[Modification records]
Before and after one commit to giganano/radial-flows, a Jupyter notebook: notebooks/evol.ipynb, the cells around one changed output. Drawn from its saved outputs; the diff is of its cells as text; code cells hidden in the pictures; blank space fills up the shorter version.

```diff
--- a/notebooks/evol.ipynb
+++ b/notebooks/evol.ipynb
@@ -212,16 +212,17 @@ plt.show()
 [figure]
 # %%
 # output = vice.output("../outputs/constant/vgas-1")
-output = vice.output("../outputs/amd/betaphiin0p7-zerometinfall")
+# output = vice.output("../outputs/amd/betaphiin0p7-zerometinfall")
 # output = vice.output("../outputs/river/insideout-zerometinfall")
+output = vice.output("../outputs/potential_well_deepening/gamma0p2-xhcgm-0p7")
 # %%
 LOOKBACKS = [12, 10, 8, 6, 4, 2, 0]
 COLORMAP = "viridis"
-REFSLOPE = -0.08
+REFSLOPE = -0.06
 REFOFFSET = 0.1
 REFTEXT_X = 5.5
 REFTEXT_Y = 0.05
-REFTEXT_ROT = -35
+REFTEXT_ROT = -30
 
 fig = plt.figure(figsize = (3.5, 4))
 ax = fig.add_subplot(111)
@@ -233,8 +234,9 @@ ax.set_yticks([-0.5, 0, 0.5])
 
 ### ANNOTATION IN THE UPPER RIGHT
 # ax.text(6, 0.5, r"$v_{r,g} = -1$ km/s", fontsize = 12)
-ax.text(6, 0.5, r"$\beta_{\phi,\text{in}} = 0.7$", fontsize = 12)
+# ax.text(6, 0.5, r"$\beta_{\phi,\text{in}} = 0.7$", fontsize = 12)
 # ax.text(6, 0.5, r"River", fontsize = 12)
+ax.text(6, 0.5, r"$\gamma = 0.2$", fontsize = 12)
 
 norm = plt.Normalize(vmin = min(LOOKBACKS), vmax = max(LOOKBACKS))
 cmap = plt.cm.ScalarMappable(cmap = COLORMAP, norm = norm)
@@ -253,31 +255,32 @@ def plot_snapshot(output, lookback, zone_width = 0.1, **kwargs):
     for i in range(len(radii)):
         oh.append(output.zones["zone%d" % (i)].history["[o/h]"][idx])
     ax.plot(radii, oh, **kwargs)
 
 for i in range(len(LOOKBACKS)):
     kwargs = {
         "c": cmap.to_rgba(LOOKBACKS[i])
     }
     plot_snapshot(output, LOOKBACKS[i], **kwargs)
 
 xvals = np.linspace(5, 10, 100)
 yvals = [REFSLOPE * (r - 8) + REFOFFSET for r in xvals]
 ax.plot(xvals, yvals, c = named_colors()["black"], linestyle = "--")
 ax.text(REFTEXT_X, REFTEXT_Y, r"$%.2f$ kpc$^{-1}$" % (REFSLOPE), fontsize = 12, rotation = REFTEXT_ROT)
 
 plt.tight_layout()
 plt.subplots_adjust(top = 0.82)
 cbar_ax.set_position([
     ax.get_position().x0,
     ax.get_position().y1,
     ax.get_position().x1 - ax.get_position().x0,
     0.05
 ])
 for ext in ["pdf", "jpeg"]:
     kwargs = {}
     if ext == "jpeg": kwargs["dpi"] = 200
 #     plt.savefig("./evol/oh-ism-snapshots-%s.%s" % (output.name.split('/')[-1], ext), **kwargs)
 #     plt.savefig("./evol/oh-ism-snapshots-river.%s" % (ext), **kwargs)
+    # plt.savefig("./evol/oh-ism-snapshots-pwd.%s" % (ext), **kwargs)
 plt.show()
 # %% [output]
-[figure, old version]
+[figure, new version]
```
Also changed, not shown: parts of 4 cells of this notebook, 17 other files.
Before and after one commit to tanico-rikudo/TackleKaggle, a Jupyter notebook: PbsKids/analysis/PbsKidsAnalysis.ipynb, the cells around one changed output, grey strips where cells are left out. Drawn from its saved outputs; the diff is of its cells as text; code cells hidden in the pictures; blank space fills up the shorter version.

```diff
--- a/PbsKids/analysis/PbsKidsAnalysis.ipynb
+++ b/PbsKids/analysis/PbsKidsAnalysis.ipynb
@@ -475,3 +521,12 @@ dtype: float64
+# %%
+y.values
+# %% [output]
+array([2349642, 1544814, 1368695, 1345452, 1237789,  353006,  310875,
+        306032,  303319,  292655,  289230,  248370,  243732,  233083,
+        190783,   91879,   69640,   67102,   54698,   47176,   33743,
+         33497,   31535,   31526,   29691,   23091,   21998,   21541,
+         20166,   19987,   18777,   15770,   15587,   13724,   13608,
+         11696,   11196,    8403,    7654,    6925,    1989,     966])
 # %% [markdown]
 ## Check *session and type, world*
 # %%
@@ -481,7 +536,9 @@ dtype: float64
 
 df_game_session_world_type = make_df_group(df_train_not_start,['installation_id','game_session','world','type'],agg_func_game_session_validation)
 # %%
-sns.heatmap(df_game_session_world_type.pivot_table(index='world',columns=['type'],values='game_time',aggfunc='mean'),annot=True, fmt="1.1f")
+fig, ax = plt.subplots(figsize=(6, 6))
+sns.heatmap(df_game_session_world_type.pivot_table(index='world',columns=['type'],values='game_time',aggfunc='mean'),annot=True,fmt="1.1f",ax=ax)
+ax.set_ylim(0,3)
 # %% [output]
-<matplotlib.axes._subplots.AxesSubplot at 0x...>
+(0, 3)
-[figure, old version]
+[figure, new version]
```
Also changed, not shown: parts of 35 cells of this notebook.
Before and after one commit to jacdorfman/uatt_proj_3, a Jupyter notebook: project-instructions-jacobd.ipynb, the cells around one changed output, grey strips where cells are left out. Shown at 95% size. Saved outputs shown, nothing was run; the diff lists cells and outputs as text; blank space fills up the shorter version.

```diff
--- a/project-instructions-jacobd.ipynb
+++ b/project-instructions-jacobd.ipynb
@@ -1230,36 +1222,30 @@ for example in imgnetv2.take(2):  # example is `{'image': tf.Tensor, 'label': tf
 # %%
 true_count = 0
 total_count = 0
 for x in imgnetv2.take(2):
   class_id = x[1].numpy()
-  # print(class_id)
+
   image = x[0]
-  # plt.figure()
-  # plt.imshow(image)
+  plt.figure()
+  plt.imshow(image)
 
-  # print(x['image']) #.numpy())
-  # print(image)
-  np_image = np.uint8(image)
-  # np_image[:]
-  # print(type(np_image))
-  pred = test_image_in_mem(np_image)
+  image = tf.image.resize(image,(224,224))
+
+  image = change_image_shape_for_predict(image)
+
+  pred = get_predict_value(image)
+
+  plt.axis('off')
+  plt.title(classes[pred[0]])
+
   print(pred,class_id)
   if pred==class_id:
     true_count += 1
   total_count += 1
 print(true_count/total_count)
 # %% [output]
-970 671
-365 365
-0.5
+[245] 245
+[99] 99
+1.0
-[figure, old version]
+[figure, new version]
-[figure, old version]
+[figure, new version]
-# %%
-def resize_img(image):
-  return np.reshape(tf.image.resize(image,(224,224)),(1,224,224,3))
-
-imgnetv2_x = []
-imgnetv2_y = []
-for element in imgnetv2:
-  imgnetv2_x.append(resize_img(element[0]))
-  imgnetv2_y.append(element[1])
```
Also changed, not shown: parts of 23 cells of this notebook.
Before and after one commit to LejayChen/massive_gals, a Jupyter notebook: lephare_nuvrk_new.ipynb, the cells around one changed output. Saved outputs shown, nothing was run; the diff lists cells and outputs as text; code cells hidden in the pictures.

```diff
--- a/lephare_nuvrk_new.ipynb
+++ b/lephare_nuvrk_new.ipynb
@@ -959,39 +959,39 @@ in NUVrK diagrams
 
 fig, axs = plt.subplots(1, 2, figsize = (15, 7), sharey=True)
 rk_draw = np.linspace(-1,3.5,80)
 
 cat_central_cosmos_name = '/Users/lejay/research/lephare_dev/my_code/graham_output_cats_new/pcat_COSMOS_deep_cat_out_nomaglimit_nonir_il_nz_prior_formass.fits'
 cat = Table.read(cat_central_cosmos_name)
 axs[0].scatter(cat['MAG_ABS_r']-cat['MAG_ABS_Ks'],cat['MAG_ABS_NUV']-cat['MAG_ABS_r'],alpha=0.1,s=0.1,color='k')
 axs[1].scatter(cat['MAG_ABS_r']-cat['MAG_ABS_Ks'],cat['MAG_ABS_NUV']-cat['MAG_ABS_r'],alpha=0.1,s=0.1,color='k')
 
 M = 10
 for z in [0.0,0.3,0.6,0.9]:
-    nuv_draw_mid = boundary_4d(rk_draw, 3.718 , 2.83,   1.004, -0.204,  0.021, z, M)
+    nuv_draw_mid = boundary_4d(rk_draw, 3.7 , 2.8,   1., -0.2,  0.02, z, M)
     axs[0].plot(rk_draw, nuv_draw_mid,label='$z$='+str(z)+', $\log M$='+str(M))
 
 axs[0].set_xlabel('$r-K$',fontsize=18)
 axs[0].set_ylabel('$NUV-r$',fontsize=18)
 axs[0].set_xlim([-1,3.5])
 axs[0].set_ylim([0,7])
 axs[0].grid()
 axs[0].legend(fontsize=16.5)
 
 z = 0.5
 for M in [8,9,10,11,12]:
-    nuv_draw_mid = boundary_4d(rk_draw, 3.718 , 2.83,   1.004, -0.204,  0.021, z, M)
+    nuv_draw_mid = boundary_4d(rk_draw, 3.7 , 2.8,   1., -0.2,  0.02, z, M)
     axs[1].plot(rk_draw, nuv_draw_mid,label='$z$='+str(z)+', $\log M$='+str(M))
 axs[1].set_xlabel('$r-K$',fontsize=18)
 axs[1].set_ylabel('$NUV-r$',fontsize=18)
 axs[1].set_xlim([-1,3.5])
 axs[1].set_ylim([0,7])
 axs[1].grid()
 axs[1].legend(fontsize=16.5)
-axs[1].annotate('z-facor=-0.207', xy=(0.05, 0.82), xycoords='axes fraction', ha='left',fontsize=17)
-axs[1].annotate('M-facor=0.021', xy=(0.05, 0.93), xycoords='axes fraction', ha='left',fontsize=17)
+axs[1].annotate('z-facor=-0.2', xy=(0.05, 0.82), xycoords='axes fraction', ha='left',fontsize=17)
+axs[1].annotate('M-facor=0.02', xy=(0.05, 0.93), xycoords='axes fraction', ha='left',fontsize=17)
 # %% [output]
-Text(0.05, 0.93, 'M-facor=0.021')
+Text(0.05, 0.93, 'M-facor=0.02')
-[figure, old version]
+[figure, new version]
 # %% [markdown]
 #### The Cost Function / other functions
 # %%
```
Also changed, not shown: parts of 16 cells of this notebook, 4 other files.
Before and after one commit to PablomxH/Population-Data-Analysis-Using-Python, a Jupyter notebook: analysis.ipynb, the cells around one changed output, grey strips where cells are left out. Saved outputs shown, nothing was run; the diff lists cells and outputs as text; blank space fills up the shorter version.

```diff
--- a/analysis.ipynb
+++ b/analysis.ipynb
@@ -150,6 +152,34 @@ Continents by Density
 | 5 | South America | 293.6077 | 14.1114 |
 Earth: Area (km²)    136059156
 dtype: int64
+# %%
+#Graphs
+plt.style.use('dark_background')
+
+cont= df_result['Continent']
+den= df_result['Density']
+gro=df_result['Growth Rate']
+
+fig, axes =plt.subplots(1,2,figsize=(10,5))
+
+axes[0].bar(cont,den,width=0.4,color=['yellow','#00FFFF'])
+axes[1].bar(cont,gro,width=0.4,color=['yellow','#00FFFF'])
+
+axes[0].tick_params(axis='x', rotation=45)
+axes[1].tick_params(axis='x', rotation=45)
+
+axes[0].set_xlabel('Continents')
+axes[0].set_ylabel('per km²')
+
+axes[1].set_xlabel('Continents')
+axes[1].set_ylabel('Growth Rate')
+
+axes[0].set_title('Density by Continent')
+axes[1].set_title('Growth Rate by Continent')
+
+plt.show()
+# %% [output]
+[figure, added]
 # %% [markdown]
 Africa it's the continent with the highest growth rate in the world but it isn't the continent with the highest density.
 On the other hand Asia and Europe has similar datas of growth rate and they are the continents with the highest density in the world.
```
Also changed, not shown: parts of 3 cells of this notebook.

• ACTIVITY: Wherever the word "REFSLOPE" appears in the data, return the whole line.

• YOUR RESPONSE:
-REFSLOPE = -0.08
+REFSLOPE = -0.06
 yvals = [REFSLOPE * (r - 8) + REFOFFSET for r in xvals]
 ax.text(REFTEXT_X, REFTEXT_Y, r"$%.2f$ kpc$^{-1}$" % (REFSLOPE), fontsize = 12, rotation = REFTEXT_ROT)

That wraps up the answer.